Work to be completed
All the entries that follow are to be returned exactly.

Data items
>>>>>

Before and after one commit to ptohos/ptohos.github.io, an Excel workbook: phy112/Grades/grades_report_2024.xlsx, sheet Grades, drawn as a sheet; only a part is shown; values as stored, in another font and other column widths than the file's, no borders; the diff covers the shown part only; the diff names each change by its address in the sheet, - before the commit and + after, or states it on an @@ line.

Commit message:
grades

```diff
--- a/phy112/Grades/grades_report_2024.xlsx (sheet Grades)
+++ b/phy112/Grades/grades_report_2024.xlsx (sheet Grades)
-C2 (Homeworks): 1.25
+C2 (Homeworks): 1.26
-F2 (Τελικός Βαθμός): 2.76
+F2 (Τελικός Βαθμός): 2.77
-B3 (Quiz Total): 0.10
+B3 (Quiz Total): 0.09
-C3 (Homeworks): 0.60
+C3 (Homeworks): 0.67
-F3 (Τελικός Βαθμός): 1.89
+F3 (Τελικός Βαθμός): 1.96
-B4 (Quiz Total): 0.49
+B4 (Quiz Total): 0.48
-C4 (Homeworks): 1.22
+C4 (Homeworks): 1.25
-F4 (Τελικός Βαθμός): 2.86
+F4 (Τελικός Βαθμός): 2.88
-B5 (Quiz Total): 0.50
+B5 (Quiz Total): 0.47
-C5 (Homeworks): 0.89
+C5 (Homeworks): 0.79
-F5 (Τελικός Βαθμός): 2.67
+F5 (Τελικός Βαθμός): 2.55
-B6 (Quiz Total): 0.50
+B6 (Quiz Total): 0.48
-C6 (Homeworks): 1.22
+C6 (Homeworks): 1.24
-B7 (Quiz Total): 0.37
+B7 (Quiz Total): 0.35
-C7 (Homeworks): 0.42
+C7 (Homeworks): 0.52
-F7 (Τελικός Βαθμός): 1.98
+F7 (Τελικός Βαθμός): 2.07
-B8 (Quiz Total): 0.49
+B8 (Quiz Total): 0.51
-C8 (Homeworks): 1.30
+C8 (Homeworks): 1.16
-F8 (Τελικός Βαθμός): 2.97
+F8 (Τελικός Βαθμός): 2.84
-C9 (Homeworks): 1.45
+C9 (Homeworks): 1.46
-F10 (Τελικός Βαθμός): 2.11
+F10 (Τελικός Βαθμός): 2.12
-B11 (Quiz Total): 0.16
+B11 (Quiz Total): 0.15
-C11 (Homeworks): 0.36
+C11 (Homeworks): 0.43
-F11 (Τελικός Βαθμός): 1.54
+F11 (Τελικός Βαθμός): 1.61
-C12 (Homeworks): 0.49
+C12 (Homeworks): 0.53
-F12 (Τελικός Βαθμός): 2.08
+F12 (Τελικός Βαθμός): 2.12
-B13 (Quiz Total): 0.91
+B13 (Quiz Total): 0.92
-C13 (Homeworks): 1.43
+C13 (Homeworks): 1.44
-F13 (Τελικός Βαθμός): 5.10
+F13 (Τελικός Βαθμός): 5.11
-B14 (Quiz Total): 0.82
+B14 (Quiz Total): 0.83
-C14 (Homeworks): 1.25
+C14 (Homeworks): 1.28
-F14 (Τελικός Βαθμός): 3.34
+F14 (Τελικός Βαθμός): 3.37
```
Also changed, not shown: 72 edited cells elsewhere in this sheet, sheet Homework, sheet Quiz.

<<<<<

Final answer
Before and after one commit to ptohos/ptohos.github.io, an Excel workbook: phy112/Grades/grades_report_2024.xlsx, sheet Grades, drawn as a sheet; only a part is shown; values as stored, in another font and other column widths than the file's, no borders; the diff covers the shown part only; the diff names each change by its address in the sheet, - before the commit and + after, or states it on an @@ line.

Commit message:
grades

```diff
--- a/phy112/Grades/grades_report_2024.xlsx (sheet Grades)
+++ b/phy112/Grades/grades_report_2024.xlsx (sheet Grades)
-C2 (Homeworks): 1.25
+C2 (Homeworks): 1.26
-F2 (Τελικός Βαθμός): 2.76
+F2 (Τελικός Βαθμός): 2.77
-B3 (Quiz Total): 0.10
+B3 (Quiz Total): 0.09
-C3 (Homeworks): 0.60
+C3 (Homeworks): 0.67
-F3 (Τελικός Βαθμός): 1.89
+F3 (Τελικός Βαθμός): 1.96
-B4 (Quiz Total): 0.49
+B4 (Quiz Total): 0.48
-C4 (Homeworks): 1.22
+C4 (Homeworks): 1.25
-F4 (Τελικός Βαθμός): 2.86
+F4 (Τελικός Βαθμός): 2.88
-B5 (Quiz Total): 0.50
+B5 (Quiz Total): 0.47
-C5 (Homeworks): 0.89
+C5 (Homeworks): 0.79
-F5 (Τελικός Βαθμός): 2.67
+F5 (Τελικός Βαθμός): 2.55
-B6 (Quiz Total): 0.50
+B6 (Quiz Total): 0.48
-C6 (Homeworks): 1.22
+C6 (Homeworks): 1.24
-B7 (Quiz Total): 0.37
+B7 (Quiz Total): 0.35
-C7 (Homeworks): 0.42
+C7 (Homeworks): 0.52
-F7 (Τελικός Βαθμός): 1.98
+F7 (Τελικός Βαθμός): 2.07
-B8 (Quiz Total): 0.49
+B8 (Quiz Total): 0.51
-C8 (Homeworks): 1.30
+C8 (Homeworks): 1.16
-F8 (Τελικός Βαθμός): 2.97
+F8 (Τελικός Βαθμός): 2.84
-C9 (Homeworks): 1.45
+C9 (Homeworks): 1.46
-F10 (Τελικός Βαθμός): 2.11
+F10 (Τελικός Βαθμός): 2.12
-B11 (Quiz Total): 0.16
+B11 (Quiz Total): 0.15
-C11 (Homeworks): 0.36
+C11 (Homeworks): 0.43
-F11 (Τελικός Βαθμός): 1.54
+F11 (Τελικός Βαθμός): 1.61
-C12 (Homeworks): 0.49
+C12 (Homeworks): 0.53
-F12 (Τελικός Βαθμός): 2.08
+F12 (Τελικός Βαθμός): 2.12
-B13 (Quiz Total): 0.91
+B13 (Quiz Total): 0.92
-C13 (Homeworks): 1.43
+C13 (Homeworks): 1.44
-F13 (Τελικός Βαθμός): 5.10
+F13 (Τελικός Βαθμός): 5.11
-B14 (Quiz Total): 0.82
+B14 (Quiz Total): 0.83
-C14 (Homeworks): 1.25
+C14 (Homeworks): 1.28
-F14 (Τελικός Βαθμός): 3.34
+F14 (Τελικός Βαθμός): 3.37
```
Also changed, not shown: 72 edited cells elsewhere in this sheet, sheet Homework, sheet Quiz.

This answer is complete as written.